** Exercise **
The records below are to be repeated exactly, minus any pictures.

** Material shown **

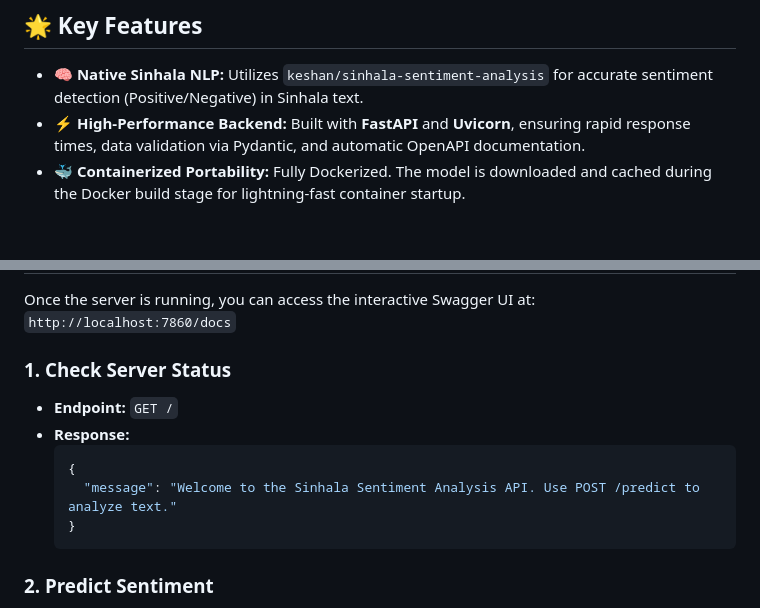
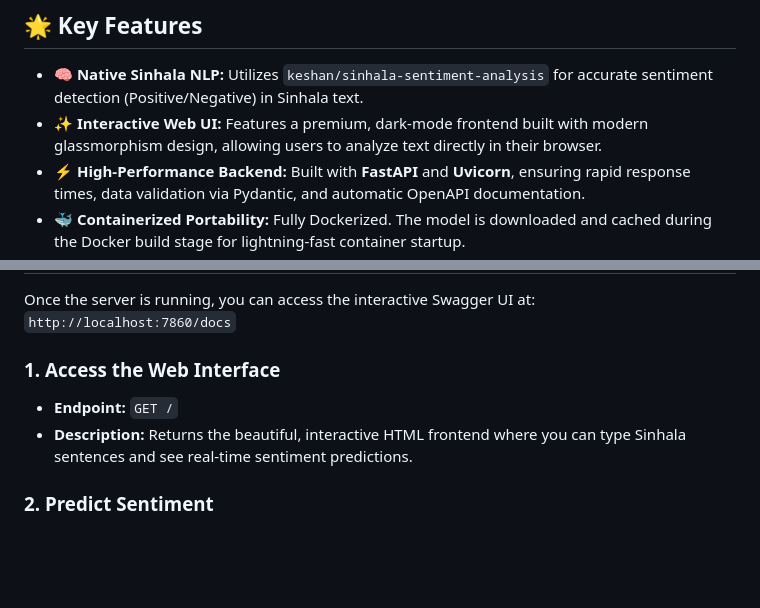
Before and after one commit to SadeepSachintha/NLP-Model-Deployment, a Markdown page: README.md, 2 parts joined by grey strips. Rendered like a GitHub page; blank space fills up the shorter version.

Commit message:
docs: update readme to reflect new web ui

````diff
--- a/README.md
+++ b/README.md
@@ -23,6 +23,7 @@ An automated, scalable, and production-ready REST API for Sinhala Sentiment Anal
 ## 🌟 Key Features
 
 - **🧠 Native Sinhala NLP:** Utilizes `keshan/sinhala-sentiment-analysis` for accurate sentiment detection (Positive/Negative) in Sinhala text.
+- **✨ Interactive Web UI:** Features a premium, dark-mode frontend built with modern glassmorphism design, allowing users to analyze text directly in their browser.
 - **⚡ High-Performance Backend:** Built with **FastAPI** and **Uvicorn**, ensuring rapid response times, data validation via Pydantic, and automatic OpenAPI documentation.
 - **🐳 Containerized Portability:** Fully Dockerized. The model is downloaded and cached during the Docker build stage for lightning-fast container startup.
 - **⚙️ CI/CD Automation:** A robust **GitHub Actions** pipeline automatically tests the codebase and deploys the latest version to a free Hugging Face Docker Space upon merging to `main`.
@@ -79,14 +80,9 @@ uvicorn app.main:app --host 0.0.0.0 --port 7860 --reload
 
 Once the server is running, you can access the interactive Swagger UI at: `http://localhost:7860/docs`
 
-### 1. Check Server Status
+### 1. Access the Web Interface
 - **Endpoint:** `GET /`
-- **Response:**
-  ```json
-  {
-    "message": "Welcome to the Sinhala Sentiment Analysis API. Use POST /predict to analyze text."
-  }
-  ```
+- **Description:** Returns the beautiful, interactive HTML frontend where you can type Sinhala sentences and see real-time sentiment predictions.
 
 ### 2. Predict Sentiment
 - **Endpoint:** `POST /predict`
````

** Answer box **
Before and after one commit to SadeepSachintha/NLP-Model-Deployment, a Markdown page: README.md, 2 parts joined by grey strips. Rendered like a GitHub page; blank space fills up the shorter version.

Commit message:
docs: update readme to reflect new web ui

````diff
--- a/README.md
+++ b/README.md
@@ -23,6 +23,7 @@ An automated, scalable, and production-ready REST API for Sinhala Sentiment Anal
 ## 🌟 Key Features
 
 - **🧠 Native Sinhala NLP:** Utilizes `keshan/sinhala-sentiment-analysis` for accurate sentiment detection (Positive/Negative) in Sinhala text.
+- **✨ Interactive Web UI:** Features a premium, dark-mode frontend built with modern glassmorphism design, allowing users to analyze text directly in their browser.
 - **⚡ High-Performance Backend:** Built with **FastAPI** and **Uvicorn**, ensuring rapid response times, data validation via Pydantic, and automatic OpenAPI documentation.
 - **🐳 Containerized Portability:** Fully Dockerized. The model is downloaded and cached during the Docker build stage for lightning-fast container startup.
 - **⚙️ CI/CD Automation:** A robust **GitHub Actions** pipeline automatically tests the codebase and deploys the latest version to a free Hugging Face Docker Space upon merging to `main`.
@@ -79,14 +80,9 @@ uvicorn app.main:app --host 0.0.0.0 --port 7860 --reload
 
 Once the server is running, you can access the interactive Swagger UI at: `http://localhost:7860/docs`
 
-### 1. Check Server Status
+### 1. Access the Web Interface
 - **Endpoint:** `GET /`
-- **Response:**
-  ```json
-  {
-    "message": "Welcome to the Sinhala Sentiment Analysis API. Use POST /predict to analyze text."
-  }
-  ```
+- **Description:** Returns the beautiful, interactive HTML frontend where you can type Sinhala sentences and see real-time sentiment predictions.
 
 ### 2. Predict Sentiment
 - **Endpoint:** `POST /predict`
````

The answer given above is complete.